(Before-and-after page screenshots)
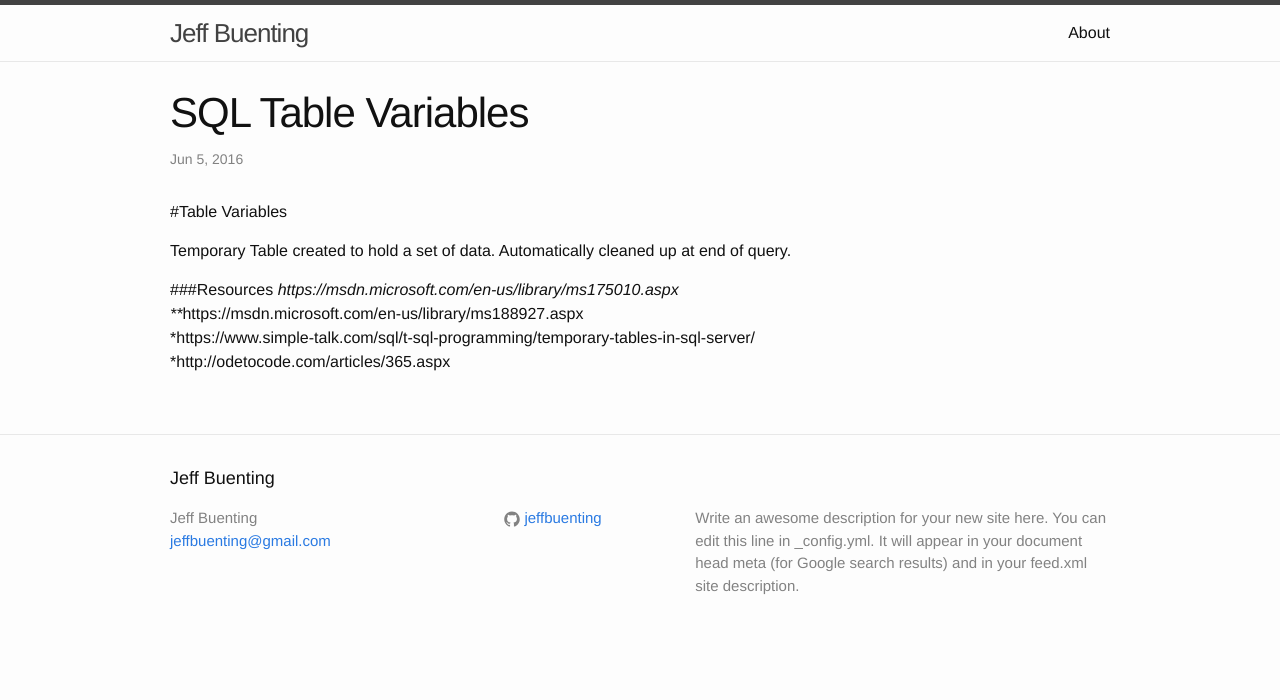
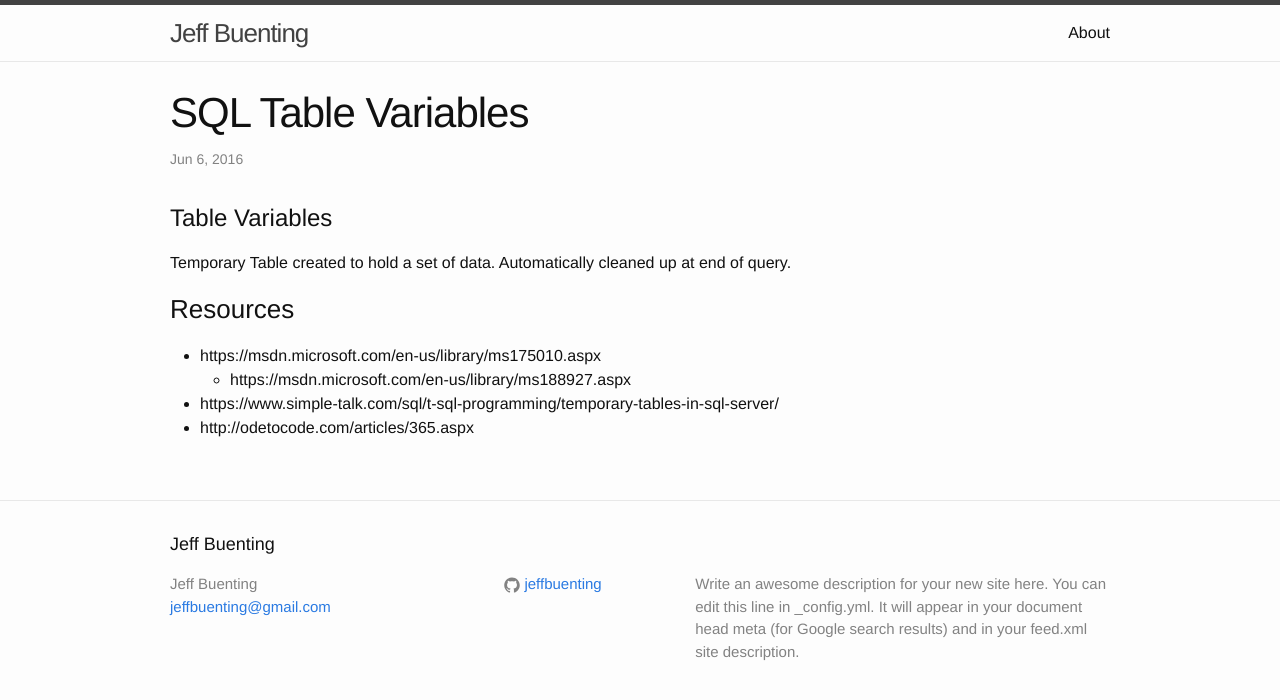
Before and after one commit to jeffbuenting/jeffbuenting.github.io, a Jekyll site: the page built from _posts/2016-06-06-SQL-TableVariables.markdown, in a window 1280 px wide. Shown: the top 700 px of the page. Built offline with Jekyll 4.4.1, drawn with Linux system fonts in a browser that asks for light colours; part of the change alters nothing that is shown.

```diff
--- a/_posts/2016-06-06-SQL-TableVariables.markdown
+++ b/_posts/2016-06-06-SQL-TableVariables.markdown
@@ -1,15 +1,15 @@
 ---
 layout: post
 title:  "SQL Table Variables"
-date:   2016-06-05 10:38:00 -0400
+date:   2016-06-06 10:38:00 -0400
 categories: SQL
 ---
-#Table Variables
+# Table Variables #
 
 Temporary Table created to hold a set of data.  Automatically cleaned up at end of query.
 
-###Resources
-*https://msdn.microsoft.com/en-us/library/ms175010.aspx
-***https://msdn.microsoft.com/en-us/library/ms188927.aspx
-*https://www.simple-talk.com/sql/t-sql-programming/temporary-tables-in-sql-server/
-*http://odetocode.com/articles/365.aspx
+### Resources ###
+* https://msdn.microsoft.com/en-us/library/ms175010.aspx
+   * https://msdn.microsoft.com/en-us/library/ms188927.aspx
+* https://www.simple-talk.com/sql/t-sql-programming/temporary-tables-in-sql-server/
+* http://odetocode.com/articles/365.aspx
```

* * *

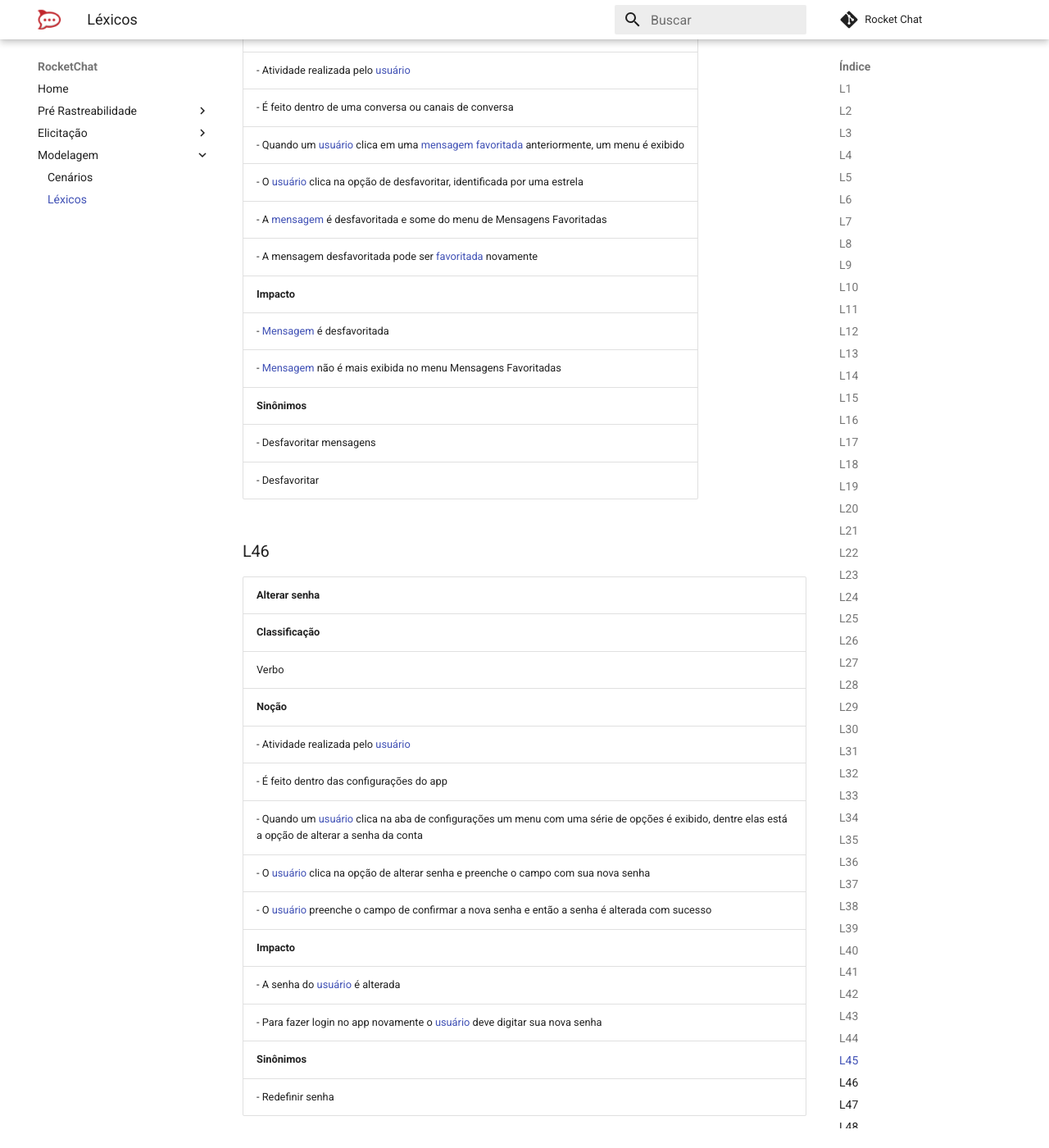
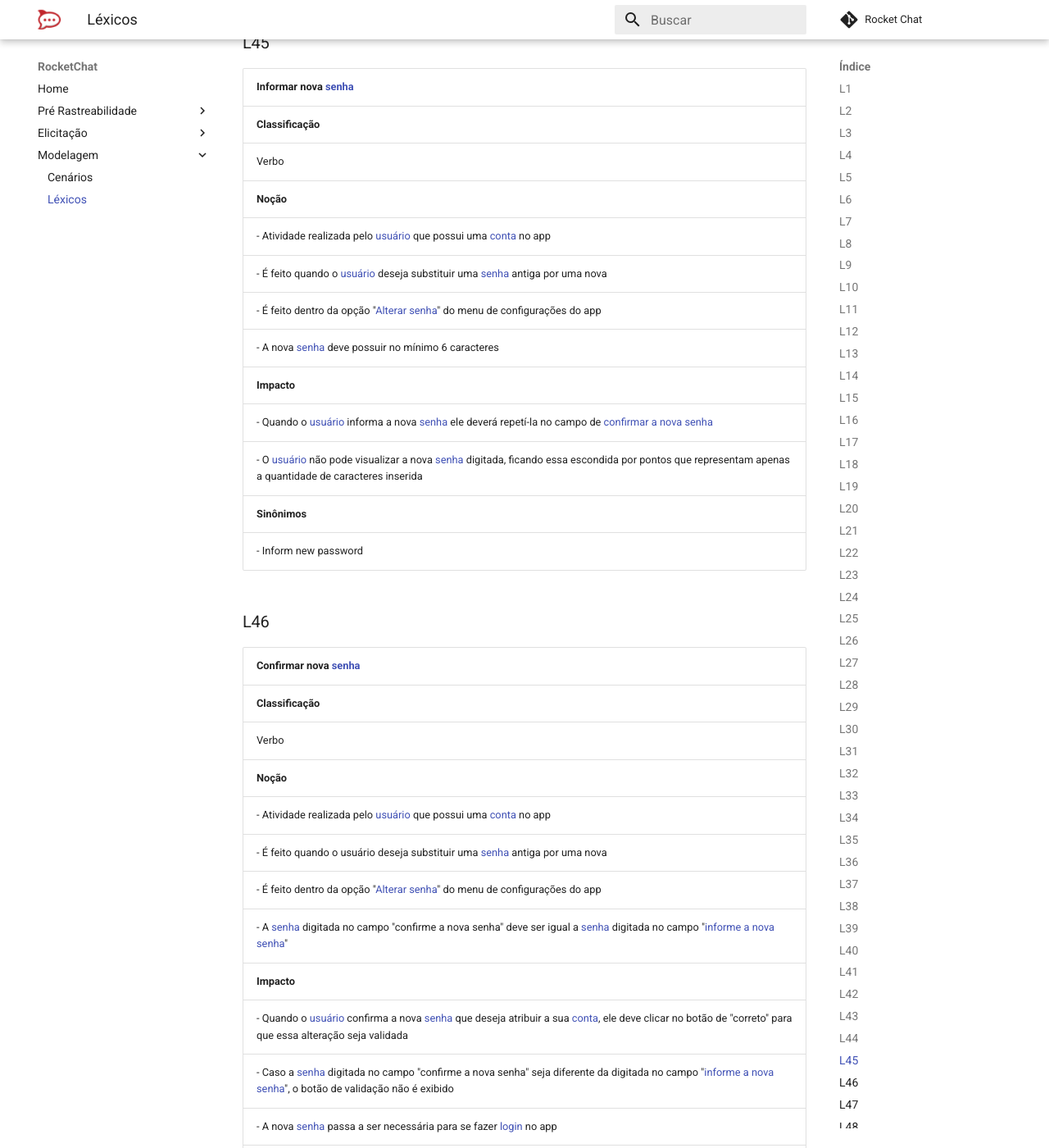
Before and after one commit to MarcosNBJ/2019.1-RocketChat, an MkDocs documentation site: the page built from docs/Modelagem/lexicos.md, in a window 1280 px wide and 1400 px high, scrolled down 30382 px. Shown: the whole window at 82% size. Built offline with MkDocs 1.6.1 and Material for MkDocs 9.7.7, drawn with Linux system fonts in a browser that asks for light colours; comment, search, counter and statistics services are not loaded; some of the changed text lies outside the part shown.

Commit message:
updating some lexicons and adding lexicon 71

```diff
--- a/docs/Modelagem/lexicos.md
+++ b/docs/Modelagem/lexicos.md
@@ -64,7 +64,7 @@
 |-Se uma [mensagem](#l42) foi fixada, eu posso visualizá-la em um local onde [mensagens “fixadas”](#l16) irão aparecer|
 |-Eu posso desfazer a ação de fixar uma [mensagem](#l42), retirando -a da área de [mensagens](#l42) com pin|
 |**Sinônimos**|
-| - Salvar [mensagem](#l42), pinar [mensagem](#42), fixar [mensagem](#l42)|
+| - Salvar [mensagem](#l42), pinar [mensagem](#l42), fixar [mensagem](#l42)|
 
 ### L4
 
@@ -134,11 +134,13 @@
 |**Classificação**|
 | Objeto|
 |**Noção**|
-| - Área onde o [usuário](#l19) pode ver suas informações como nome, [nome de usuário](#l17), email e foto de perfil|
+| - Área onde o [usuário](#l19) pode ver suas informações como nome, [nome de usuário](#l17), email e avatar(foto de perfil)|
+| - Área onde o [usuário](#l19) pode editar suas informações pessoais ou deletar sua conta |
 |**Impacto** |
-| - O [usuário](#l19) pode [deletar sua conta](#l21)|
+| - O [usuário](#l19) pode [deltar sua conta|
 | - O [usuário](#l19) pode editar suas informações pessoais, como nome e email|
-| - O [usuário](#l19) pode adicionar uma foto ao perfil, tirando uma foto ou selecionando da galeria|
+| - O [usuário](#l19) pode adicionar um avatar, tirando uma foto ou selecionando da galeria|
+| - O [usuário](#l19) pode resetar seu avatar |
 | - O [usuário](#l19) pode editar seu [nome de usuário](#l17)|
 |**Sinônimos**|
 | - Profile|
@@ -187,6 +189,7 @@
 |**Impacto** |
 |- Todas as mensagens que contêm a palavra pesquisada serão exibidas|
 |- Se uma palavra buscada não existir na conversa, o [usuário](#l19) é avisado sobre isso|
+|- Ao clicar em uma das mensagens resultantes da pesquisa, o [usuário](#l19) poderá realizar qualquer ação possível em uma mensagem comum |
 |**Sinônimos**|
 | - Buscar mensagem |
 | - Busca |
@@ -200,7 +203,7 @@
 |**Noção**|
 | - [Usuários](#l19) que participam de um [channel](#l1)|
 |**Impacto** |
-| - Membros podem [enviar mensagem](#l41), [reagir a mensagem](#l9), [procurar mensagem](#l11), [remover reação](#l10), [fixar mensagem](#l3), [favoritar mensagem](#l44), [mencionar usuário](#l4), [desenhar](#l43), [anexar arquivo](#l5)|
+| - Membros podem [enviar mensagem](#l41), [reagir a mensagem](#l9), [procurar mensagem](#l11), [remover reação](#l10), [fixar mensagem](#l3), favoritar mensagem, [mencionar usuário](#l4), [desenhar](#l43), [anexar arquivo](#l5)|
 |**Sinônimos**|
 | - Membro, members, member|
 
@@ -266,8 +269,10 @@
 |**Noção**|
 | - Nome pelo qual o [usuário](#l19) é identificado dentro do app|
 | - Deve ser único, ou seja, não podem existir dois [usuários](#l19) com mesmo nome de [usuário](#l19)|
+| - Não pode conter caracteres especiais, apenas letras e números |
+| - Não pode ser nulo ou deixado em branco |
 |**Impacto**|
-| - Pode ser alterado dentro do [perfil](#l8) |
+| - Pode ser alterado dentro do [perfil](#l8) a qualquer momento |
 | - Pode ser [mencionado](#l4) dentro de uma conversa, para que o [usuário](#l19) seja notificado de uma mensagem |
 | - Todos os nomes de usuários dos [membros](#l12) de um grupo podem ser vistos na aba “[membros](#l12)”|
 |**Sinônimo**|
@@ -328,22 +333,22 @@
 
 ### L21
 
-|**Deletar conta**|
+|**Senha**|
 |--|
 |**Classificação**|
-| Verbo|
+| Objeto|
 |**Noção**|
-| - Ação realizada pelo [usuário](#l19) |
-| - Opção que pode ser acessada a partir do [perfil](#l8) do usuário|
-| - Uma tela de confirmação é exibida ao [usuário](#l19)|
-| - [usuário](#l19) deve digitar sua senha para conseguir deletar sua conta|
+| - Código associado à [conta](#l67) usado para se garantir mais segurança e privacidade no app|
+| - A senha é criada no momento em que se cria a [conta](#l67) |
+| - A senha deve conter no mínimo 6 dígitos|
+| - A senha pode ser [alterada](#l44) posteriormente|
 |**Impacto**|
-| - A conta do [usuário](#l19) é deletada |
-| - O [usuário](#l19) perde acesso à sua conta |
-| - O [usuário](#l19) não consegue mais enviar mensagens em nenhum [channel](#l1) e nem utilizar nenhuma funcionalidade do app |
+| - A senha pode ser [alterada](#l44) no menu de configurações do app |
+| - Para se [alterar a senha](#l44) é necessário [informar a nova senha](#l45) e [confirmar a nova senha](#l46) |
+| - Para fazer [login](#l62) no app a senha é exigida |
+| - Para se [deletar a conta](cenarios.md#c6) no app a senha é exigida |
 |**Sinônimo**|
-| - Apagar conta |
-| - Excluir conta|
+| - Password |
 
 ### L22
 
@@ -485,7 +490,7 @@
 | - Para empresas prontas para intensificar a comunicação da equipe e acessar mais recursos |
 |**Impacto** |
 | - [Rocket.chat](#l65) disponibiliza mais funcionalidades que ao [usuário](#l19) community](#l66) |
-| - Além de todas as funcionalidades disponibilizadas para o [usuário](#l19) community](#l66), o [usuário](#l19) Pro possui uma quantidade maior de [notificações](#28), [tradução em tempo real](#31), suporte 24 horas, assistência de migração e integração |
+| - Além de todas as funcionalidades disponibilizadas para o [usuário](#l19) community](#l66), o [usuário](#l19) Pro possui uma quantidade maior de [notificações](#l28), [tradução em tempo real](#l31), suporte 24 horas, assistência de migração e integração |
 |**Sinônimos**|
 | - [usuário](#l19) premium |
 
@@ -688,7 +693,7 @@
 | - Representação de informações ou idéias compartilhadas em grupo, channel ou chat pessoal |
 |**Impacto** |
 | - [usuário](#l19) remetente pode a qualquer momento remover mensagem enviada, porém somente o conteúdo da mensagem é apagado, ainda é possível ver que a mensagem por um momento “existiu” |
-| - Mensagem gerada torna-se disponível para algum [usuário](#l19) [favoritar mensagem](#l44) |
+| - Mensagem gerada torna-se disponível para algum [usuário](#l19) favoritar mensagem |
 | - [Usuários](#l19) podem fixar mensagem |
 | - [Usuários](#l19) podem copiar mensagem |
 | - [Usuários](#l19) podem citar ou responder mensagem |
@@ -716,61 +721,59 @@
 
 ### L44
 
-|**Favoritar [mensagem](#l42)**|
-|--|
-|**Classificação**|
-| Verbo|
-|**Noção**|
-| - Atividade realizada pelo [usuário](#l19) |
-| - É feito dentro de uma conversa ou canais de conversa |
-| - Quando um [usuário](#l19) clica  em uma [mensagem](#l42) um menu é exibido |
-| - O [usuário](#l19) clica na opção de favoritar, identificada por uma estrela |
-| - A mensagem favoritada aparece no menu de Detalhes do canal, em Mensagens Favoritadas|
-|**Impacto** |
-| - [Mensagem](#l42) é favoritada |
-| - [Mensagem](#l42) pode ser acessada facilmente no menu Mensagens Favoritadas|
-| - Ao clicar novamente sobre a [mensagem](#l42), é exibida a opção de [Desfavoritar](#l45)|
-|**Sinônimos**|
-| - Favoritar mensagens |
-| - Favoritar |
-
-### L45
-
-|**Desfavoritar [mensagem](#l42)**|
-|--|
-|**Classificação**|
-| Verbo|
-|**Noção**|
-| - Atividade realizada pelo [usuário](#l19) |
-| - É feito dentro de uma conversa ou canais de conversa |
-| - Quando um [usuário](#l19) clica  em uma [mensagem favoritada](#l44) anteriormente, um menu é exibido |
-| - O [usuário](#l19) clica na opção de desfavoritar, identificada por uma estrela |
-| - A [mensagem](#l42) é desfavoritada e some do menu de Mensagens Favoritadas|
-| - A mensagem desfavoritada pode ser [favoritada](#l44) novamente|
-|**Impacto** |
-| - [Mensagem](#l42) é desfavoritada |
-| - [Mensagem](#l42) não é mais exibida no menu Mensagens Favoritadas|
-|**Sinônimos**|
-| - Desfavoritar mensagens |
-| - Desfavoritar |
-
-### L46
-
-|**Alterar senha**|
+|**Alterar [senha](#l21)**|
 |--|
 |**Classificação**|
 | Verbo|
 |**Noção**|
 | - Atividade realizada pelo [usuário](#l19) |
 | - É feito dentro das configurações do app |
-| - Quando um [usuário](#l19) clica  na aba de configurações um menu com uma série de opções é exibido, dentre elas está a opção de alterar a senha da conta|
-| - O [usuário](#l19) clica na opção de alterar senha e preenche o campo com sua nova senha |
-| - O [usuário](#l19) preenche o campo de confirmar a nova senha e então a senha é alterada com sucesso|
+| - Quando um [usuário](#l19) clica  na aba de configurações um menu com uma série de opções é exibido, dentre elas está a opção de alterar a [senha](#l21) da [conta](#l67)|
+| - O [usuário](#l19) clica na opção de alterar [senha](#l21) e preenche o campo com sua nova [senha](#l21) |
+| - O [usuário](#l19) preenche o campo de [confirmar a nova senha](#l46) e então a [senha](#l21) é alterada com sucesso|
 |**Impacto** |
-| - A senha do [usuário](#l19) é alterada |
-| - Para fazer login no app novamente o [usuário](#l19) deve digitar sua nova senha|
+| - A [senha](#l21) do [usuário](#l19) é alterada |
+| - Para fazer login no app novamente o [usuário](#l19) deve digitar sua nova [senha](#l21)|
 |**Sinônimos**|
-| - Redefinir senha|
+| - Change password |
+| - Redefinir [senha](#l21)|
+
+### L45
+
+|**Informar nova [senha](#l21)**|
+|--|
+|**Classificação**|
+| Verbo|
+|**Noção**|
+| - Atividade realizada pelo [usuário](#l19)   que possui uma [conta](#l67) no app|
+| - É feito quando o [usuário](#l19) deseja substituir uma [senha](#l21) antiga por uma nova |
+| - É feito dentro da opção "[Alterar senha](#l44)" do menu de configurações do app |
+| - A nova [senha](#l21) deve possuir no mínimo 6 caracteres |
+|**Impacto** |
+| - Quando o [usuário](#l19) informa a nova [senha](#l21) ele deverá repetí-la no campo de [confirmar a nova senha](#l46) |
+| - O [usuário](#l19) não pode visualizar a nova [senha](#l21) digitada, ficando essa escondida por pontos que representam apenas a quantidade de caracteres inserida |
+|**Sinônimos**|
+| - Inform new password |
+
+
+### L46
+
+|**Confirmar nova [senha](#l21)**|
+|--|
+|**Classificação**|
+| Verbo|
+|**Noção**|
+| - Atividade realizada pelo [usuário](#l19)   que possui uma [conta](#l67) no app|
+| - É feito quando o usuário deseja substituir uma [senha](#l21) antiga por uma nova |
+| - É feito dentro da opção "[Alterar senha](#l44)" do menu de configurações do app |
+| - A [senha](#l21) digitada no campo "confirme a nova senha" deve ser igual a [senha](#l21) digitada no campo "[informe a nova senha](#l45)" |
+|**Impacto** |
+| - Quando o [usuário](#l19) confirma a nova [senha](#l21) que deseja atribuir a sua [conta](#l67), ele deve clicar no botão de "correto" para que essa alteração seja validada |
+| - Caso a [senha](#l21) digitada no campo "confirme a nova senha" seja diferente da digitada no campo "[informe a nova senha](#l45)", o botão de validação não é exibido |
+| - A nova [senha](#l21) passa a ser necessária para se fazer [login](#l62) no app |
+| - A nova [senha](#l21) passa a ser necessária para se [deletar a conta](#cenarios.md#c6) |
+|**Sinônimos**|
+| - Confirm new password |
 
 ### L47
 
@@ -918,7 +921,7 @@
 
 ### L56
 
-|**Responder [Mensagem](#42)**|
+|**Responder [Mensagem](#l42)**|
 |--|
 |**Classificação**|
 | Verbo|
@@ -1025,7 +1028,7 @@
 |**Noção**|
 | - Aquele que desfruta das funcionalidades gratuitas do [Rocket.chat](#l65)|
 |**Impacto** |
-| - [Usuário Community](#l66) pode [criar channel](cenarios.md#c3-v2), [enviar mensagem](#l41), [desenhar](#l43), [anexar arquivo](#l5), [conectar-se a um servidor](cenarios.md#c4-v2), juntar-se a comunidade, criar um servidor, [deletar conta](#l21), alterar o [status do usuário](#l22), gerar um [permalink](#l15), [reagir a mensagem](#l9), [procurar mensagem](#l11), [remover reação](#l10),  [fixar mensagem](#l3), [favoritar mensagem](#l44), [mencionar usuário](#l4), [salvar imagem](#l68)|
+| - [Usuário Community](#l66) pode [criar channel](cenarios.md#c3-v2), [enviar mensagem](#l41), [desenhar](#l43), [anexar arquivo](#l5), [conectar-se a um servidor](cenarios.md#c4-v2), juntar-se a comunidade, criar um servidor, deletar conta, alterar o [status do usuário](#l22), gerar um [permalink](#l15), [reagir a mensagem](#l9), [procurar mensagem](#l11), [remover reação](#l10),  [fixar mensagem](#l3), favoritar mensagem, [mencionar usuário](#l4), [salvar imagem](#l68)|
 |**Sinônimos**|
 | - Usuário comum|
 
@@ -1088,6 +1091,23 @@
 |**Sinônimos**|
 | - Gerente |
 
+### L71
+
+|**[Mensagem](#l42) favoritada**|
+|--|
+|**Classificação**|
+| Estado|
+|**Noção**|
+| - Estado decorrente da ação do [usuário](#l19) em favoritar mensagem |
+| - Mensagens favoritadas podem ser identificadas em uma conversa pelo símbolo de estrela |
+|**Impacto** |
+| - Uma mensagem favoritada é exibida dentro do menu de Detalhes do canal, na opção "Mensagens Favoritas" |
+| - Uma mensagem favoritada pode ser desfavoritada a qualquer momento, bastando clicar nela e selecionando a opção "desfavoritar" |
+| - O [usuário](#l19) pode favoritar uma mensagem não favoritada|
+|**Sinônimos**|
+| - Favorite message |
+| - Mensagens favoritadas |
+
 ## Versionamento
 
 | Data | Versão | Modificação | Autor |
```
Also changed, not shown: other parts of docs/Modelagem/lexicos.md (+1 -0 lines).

Description of the task: Go through the records line by line, and copy each line that holds the string "pinar".

Solution for this exercise:
-| - Salvar [mensagem](#l42), pinar [mensagem](#42), fixar [mensagem](#l42)|
+| - Salvar [mensagem](#l42), pinar [mensagem](#l42), fixar [mensagem](#l42)|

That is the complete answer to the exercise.